YOUR OBJECTIVE
Which of the lines below mention the word "Gestione"? Pull each one out.

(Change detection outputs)
***
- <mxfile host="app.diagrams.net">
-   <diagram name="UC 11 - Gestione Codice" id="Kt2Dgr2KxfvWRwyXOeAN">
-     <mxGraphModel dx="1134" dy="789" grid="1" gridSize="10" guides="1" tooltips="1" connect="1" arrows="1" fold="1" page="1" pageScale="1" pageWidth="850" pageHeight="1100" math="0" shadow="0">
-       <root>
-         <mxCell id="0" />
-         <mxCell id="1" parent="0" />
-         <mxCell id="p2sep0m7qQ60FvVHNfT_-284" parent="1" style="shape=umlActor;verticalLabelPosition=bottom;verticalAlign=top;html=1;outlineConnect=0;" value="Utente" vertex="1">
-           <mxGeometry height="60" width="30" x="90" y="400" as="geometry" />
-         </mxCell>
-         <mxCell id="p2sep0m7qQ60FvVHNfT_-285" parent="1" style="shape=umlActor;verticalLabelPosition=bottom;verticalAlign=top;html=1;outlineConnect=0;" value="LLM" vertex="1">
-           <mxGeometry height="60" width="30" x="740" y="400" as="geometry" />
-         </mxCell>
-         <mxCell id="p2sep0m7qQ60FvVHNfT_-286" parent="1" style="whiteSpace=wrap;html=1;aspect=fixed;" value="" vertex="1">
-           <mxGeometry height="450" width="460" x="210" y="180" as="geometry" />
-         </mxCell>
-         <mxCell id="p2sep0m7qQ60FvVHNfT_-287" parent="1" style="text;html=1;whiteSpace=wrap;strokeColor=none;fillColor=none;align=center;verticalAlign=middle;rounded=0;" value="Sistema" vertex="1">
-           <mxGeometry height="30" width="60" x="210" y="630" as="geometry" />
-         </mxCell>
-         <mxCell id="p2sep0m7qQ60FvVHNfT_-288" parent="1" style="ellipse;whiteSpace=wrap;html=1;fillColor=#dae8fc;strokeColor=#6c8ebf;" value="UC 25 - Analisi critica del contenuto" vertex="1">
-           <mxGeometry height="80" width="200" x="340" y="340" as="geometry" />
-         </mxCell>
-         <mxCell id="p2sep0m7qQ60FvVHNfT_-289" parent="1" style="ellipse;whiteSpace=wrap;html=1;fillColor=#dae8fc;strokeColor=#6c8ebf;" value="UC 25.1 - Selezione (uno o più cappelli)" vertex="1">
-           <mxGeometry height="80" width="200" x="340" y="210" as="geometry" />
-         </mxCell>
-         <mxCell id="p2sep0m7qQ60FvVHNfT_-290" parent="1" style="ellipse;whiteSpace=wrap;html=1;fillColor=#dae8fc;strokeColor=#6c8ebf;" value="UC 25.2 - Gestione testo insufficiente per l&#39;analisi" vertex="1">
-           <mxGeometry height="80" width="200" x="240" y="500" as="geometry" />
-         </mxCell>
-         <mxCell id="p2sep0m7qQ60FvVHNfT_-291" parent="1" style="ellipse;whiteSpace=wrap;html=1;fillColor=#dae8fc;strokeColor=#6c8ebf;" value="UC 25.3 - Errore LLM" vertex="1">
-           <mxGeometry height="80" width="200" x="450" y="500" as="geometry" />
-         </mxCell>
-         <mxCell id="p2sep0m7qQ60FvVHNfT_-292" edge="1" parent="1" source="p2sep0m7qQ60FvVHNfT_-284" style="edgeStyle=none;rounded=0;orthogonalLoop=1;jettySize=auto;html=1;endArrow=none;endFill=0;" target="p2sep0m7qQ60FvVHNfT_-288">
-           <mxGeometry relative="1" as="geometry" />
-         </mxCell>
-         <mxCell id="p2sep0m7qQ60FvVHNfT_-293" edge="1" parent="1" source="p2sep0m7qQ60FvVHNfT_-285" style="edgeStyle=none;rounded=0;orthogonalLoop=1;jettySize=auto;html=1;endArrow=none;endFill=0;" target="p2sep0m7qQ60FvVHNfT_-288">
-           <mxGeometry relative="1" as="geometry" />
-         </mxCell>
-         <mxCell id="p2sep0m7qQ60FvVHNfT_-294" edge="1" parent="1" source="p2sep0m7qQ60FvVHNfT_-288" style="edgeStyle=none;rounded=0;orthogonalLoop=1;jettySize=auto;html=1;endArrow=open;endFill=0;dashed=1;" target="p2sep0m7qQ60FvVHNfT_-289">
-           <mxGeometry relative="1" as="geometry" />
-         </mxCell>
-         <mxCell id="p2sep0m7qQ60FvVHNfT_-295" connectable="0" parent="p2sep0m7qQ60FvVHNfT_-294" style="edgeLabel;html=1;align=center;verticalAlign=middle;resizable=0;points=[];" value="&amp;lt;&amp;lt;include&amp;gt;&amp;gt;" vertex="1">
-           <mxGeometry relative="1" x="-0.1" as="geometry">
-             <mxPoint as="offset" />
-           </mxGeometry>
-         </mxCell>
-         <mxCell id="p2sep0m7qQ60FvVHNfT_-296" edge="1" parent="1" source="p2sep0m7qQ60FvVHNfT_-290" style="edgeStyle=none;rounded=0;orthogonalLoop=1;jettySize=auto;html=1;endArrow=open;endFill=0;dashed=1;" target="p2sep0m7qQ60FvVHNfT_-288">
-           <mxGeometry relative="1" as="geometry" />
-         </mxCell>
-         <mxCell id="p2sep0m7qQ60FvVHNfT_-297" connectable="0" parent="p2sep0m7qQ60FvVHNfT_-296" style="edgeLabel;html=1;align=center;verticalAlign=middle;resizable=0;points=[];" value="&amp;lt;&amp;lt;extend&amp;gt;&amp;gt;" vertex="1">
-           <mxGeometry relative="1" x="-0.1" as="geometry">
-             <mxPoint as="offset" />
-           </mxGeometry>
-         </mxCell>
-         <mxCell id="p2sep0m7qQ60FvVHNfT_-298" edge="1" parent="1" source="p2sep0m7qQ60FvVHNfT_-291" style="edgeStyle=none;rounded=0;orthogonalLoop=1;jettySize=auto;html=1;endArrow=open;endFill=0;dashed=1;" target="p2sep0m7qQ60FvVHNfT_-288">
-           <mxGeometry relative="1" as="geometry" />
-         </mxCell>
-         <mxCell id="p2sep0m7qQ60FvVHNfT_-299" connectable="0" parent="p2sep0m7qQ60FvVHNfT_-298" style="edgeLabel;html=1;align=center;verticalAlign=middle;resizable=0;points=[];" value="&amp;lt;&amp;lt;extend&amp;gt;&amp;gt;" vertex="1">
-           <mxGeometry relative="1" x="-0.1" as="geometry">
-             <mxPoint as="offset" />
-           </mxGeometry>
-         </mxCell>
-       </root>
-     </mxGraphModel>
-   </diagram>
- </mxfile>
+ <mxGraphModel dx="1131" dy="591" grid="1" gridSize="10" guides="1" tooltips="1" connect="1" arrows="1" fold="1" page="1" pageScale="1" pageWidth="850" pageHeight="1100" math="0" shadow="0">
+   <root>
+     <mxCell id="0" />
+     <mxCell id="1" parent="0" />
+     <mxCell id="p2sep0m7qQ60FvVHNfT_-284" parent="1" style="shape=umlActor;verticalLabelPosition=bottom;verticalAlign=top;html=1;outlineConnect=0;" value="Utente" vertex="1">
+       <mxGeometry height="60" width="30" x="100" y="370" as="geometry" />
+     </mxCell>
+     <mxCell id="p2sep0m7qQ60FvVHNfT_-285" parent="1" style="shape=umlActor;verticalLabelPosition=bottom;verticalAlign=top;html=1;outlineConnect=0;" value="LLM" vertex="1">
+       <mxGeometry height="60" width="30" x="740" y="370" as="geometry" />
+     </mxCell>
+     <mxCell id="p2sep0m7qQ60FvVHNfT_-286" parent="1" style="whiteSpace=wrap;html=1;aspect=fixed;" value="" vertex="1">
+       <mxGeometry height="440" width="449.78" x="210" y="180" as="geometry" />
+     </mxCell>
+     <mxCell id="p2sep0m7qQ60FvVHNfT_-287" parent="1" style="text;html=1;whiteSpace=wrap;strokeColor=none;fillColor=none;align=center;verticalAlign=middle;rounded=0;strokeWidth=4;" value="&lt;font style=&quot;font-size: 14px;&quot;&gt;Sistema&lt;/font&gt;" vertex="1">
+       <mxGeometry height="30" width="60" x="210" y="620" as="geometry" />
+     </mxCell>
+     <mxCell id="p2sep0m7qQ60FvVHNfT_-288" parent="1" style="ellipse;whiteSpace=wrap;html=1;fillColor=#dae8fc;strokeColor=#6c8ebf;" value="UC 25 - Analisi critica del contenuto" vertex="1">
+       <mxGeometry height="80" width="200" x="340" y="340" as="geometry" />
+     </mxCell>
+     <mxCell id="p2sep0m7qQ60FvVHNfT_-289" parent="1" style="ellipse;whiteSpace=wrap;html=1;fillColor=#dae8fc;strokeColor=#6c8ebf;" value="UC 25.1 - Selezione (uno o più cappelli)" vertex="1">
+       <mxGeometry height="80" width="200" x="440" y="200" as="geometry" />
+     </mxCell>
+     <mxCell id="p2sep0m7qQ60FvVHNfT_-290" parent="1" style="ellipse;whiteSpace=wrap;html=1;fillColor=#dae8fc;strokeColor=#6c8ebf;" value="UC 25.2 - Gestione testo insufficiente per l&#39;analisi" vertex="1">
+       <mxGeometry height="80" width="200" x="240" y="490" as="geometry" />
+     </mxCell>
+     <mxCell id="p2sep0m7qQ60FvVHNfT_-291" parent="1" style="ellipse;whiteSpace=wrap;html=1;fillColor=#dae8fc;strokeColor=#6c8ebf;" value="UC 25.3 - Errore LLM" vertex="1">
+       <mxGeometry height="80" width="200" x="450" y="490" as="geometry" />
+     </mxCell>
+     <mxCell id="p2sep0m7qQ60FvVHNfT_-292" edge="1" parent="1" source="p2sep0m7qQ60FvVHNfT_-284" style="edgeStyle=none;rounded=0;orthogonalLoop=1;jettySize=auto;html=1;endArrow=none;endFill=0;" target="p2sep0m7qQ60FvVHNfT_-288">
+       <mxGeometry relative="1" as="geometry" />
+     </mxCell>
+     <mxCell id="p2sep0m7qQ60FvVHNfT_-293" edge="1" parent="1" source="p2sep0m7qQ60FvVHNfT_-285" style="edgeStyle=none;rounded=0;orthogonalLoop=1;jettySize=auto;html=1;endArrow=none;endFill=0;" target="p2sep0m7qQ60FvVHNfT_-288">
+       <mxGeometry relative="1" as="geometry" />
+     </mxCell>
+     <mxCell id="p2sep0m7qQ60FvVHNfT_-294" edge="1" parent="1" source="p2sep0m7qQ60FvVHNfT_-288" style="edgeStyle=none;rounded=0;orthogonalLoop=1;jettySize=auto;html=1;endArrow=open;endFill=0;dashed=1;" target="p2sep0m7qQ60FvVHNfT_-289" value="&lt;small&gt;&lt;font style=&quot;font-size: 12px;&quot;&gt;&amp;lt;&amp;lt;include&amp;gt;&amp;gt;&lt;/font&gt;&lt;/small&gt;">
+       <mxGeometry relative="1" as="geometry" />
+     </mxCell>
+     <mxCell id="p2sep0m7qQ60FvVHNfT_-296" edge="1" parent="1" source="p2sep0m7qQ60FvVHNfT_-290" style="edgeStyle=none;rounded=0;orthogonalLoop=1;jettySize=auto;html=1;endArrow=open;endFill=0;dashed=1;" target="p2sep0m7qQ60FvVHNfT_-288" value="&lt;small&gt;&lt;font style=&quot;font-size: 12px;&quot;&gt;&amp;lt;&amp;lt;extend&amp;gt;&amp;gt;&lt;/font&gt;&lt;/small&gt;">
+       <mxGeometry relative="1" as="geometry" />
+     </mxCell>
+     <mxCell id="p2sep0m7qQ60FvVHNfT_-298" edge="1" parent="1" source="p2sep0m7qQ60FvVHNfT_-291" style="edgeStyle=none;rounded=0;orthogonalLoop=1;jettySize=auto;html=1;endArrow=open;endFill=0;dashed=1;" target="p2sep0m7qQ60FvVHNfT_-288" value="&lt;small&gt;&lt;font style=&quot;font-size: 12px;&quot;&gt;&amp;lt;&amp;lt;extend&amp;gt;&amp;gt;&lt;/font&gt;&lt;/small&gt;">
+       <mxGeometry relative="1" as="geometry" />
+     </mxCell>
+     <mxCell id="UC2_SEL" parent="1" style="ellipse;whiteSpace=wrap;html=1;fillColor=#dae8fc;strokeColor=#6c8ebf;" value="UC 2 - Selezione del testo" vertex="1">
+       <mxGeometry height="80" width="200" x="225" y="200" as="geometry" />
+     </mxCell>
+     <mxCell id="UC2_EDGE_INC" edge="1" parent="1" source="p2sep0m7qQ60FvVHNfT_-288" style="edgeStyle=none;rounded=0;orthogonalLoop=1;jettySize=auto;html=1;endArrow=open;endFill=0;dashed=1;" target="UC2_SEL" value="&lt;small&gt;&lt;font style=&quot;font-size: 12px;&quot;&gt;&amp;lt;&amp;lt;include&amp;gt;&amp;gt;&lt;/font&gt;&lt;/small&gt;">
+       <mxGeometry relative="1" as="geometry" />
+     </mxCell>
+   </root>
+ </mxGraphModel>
***
ANSWER TO THIS PROBLEM
-   <diagram name="UC 11 - Gestione Codice" id="Kt2Dgr2KxfvWRwyXOeAN">
-         <mxCell id="p2sep0m7qQ60FvVHNfT_-290" parent="1" style="ellipse;whiteSpace=wrap;html=1;fillColor=#dae8fc;strokeColor=#6c8ebf;" value="UC 25.2 - Gestione testo insufficiente per l&#39;analisi" vertex="1">
+     <mxCell id="p2sep0m7qQ60FvVHNfT_-290" parent="1" style="ellipse;whiteSpace=wrap;html=1;fillColor=#dae8fc;strokeColor=#6c8ebf;" value="UC 25.2 - Gestione testo insufficiente per l&#39;analisi" vertex="1">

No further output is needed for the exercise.